While many in the energy sector are of the mindset that bigger is always better, Solar Sister knows from both experience and data that for people living in last mile communities, small clean energy solutions can have transformational impacts. Solar Sister’s approach focuses on “first light, last mile.” This means that we prioritize reaching customers who are underserved by the market and the current sector at large with solar solutions… Read more >
Growing from 10 to 3,000 entrepreneurs, Solar Sister has learned many lessons about what works and what doesn’t when it comes to recruitment of women in clean energy value chains. Identifying women who will thrive in our unique business opportunity is critical to scaling Solar Sister’s last mile distribution. Over the past eight years, Solar Sister has piloted and tested a variety of different strategies and one main component has… Read more >
MIT CITE research finds that Solar Sister’s model built on social networks and women entrepreneurs is reaching last-mile consumers. Research also shows that last-mile consumers place considerable importance on local after-sales services and purchasing from people they know and trust when it comes to solar energy. Read full entry.
Blog Series contributed by Energy 4 Impact – #1 of 3 Energy access and development practitioners seem to agree that ending energy poverty for the most deprived populations and achieving sustainable development is impossible without the involvement of women. Women are not only the users of household energy; if given the opportunity, they can play a critical role in scaling up energy access.
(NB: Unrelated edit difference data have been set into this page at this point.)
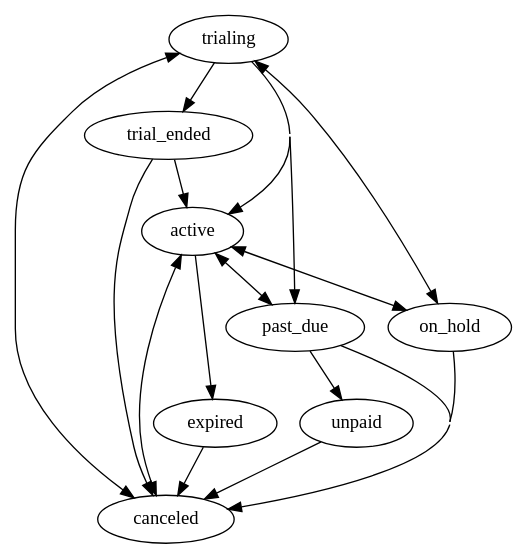
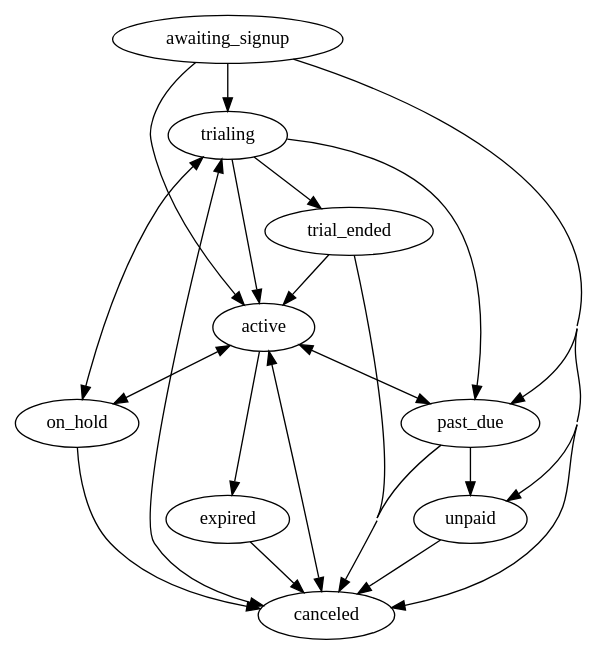
The diagram in subscription-states/subscription_states.dot (wsmoak/chargify-examples), drawn with Graphviz before and after one commit.

Commit message:
Add the new awaiting_signup state

```diff
--- a/subscription-states/subscription_states.dot
+++ b/subscription-states/subscription_states.dot
@@ -1,24 +1,29 @@
 digraph subscription_states {
  concentrate=true;
  trialing -> active;
  trialing -> trial_ended;
  trialing -> past_due;
  trialing -> canceled;
  trialing -> on_hold;
  trial_ended -> canceled;
  trial_ended -> active;
  active -> canceled;
  active -> past_due;
  active -> expired;
  active -> on_hold
  past_due -> unpaid;
  past_due -> active;
  past_due -> canceled;
  unpaid -> canceled;
  expired -> canceled;
  canceled -> active;
  canceled -> trialing;
  on_hold -> active;
  on_hold -> canceled;
  on_hold -> trialing;
+ awaiting_signup -> active;
+ awaiting_signup -> trialing;
+ awaiting_signup -> canceled;
+ awaiting_signup -> unpaid;
+ awaiting_signup -> past_due;
 }
```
We need more initiatives focused on empowering women and enhancing… Read more >
Blog Series contributed by Energy 4 Impact – #3 of 3 A recent evaluation study examining the effectiveness of Energy 4 Impact’s Women’s Economic Empowerment (WEE) project in rural Senegal, reveals increased business acumen and confidence among trained women entrepreneurs, as well as increased awareness of clean energy products and their benefits among the local populations. However, more needs to be done to build last mile energy markets. The… Read more >